Patrice Désilets, who recently parted company with Ubisoft for a second time last month, is suing Ubisoft to the tune of $400k and for control of 1666.
The game, which was originally in development at THQ before the publisher's bankruptcy, was snapped up by Désilets former employers earlier this year. In court documents obtained by gameinformer.com, Désilets is asking for recompense to the tune of around $400k (which includes $100k for misrepresenting the facts surrounding his termination from the company - Ubisoft stated he had departed, Désilets asserts that he was unceremoniously escorted from the premises).
The game, which the court documents refer to as 1666: Amsterdam, is also involved in the dispute. Désilets is seeking to exercise the "turnaround right" clause that would allow him the rights over the game in the event of it being cancelled. This agreement was put in place when he signed his agreement with THQ, although Ubisoft will likely argue that this clause is not relevant given events that have since transpired, and given that the game has been put "on hold" rather than outright cancelled.
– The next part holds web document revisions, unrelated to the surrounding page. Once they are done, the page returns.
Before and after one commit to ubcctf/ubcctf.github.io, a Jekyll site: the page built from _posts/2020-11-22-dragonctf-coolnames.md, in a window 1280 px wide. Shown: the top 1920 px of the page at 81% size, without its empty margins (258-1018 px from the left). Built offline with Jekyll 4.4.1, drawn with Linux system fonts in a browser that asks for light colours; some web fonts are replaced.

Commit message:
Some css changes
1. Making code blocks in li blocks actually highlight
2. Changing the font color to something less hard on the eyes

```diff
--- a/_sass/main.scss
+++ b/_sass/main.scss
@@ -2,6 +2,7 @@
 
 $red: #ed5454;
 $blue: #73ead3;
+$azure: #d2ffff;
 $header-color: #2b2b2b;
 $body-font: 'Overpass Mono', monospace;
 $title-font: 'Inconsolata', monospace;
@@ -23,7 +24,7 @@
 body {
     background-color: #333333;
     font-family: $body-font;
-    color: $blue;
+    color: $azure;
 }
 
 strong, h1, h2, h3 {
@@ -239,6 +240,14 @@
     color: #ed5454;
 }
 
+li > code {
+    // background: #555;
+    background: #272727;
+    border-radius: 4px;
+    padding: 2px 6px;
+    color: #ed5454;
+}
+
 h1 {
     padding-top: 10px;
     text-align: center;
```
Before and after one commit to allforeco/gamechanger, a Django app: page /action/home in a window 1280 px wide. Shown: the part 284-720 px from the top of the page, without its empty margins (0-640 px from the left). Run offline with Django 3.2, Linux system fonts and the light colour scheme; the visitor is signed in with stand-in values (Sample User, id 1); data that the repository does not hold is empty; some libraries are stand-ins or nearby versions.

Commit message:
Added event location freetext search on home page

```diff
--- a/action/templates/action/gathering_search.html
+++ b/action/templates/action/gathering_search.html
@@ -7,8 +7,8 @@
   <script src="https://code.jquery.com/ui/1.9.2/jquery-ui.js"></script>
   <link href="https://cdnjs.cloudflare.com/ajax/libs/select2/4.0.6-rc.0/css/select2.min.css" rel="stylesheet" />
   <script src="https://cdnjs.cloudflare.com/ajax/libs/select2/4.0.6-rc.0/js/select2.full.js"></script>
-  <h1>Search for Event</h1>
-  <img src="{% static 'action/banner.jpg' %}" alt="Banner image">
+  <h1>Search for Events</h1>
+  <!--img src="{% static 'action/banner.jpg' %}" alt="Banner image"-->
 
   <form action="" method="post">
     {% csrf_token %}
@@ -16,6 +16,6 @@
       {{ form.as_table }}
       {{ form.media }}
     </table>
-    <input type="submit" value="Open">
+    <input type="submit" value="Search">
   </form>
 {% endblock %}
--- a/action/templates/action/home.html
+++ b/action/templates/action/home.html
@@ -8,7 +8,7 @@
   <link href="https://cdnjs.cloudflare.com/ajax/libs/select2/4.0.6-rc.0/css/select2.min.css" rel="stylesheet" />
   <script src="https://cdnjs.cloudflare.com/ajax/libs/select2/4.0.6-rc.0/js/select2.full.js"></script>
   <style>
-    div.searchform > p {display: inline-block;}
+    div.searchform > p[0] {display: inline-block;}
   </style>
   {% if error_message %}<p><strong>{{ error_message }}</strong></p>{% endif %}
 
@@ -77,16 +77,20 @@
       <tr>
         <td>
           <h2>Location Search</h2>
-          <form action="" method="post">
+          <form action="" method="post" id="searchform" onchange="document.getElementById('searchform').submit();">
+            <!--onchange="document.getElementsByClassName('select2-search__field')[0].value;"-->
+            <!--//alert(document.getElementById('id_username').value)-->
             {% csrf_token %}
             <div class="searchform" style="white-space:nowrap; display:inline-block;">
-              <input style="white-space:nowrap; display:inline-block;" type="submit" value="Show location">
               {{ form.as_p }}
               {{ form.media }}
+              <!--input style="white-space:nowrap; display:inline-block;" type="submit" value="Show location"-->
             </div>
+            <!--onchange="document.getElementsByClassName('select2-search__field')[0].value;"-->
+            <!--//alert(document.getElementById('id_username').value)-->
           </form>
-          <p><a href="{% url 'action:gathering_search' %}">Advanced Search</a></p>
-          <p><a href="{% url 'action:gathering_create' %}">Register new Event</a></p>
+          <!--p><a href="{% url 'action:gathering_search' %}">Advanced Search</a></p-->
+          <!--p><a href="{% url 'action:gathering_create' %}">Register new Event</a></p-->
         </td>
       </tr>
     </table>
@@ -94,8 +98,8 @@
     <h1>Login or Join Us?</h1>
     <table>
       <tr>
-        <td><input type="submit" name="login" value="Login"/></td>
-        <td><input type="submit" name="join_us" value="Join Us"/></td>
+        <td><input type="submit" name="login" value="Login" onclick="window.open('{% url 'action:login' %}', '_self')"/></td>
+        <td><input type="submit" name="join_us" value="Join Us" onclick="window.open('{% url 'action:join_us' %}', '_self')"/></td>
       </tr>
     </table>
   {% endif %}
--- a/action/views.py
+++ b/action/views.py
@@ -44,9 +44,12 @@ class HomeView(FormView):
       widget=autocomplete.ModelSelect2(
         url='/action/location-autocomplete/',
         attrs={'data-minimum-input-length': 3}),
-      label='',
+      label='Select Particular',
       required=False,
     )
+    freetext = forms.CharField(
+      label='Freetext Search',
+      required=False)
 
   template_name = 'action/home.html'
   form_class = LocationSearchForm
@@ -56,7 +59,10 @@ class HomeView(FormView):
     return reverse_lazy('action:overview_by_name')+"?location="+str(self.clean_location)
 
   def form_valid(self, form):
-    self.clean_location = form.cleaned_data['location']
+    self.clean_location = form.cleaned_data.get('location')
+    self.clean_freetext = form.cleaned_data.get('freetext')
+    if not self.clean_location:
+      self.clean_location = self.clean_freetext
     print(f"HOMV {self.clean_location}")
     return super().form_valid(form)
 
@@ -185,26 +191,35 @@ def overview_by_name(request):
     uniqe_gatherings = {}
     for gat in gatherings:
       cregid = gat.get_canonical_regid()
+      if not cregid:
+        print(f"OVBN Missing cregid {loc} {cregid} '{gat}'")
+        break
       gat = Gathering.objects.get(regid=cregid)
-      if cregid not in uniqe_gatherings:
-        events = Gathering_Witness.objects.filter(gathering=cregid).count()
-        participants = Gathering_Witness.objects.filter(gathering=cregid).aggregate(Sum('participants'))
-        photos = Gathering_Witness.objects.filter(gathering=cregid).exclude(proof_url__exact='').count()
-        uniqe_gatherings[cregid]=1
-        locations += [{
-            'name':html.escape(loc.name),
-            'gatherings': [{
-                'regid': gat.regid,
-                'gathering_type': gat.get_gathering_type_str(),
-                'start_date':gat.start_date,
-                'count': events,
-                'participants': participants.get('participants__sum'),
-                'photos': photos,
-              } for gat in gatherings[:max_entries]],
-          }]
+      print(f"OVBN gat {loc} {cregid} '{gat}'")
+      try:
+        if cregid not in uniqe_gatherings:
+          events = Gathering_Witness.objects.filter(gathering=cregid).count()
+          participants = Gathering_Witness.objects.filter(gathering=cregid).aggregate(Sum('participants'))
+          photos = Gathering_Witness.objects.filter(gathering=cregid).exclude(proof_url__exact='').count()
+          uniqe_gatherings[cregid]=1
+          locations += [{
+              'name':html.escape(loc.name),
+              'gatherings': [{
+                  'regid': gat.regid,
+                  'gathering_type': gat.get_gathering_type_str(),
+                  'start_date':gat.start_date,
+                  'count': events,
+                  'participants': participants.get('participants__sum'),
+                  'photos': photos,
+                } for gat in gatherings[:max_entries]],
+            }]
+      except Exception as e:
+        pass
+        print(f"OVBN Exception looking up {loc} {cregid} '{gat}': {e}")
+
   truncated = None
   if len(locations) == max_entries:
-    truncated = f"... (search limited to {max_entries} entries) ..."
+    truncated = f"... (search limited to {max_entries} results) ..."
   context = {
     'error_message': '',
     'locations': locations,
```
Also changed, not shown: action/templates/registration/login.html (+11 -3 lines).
The filing details the deterioration of the relationship between Désilets and Ubisoft, with the studio allegedly saying that THQ had given him too much creative freedom, and that following a request for a contract revision Désilets was told by a company layer: "Ubisoft can develop and publish 1666 with Patrice Désilets or without him."